INPUT DATA Start Marker

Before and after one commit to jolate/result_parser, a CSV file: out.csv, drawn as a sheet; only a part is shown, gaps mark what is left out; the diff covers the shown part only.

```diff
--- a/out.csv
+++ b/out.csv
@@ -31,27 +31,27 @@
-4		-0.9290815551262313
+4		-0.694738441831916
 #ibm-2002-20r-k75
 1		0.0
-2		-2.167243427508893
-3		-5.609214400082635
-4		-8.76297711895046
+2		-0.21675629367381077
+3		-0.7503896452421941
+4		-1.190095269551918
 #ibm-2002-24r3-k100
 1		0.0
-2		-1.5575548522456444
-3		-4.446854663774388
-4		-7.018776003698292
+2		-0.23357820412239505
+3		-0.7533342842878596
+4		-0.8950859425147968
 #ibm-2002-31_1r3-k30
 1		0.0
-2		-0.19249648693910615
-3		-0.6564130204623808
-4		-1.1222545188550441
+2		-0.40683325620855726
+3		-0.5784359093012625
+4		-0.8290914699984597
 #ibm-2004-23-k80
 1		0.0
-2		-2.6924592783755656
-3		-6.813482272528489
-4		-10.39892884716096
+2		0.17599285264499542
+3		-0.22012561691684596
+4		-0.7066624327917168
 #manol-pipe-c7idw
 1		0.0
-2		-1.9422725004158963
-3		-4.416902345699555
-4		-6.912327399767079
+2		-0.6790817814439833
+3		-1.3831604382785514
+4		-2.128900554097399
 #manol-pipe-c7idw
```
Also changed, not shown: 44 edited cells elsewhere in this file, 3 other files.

INPUT DATA End Marker

- **PROBLEM DETAILS**: Using the listing above, print every entry verbatim.

- **SOLUTION TO THE PROBLEM**:
Before and after one commit to jolate/result_parser, a CSV file: out.csv, drawn as a sheet; only a part is shown, gaps mark what is left out; the diff covers the shown part only.

```diff
--- a/out.csv
+++ b/out.csv
@@ -31,27 +31,27 @@
-4		-0.9290815551262313
+4		-0.694738441831916
 #ibm-2002-20r-k75
 1		0.0
-2		-2.167243427508893
-3		-5.609214400082635
-4		-8.76297711895046
+2		-0.21675629367381077
+3		-0.7503896452421941
+4		-1.190095269551918
 #ibm-2002-24r3-k100
 1		0.0
-2		-1.5575548522456444
-3		-4.446854663774388
-4		-7.018776003698292
+2		-0.23357820412239505
+3		-0.7533342842878596
+4		-0.8950859425147968
 #ibm-2002-31_1r3-k30
 1		0.0
-2		-0.19249648693910615
-3		-0.6564130204623808
-4		-1.1222545188550441
+2		-0.40683325620855726
+3		-0.5784359093012625
+4		-0.8290914699984597
 #ibm-2004-23-k80
 1		0.0
-2		-2.6924592783755656
-3		-6.813482272528489
-4		-10.39892884716096
+2		0.17599285264499542
+3		-0.22012561691684596
+4		-0.7066624327917168
 #manol-pipe-c7idw
 1		0.0
-2		-1.9422725004158963
-3		-4.416902345699555
-4		-6.912327399767079
+2		-0.6790817814439833
+3		-1.3831604382785514
+4		-2.128900554097399
 #manol-pipe-c7idw
```
Also changed, not shown: 44 edited cells elsewhere in this file, 3 other files.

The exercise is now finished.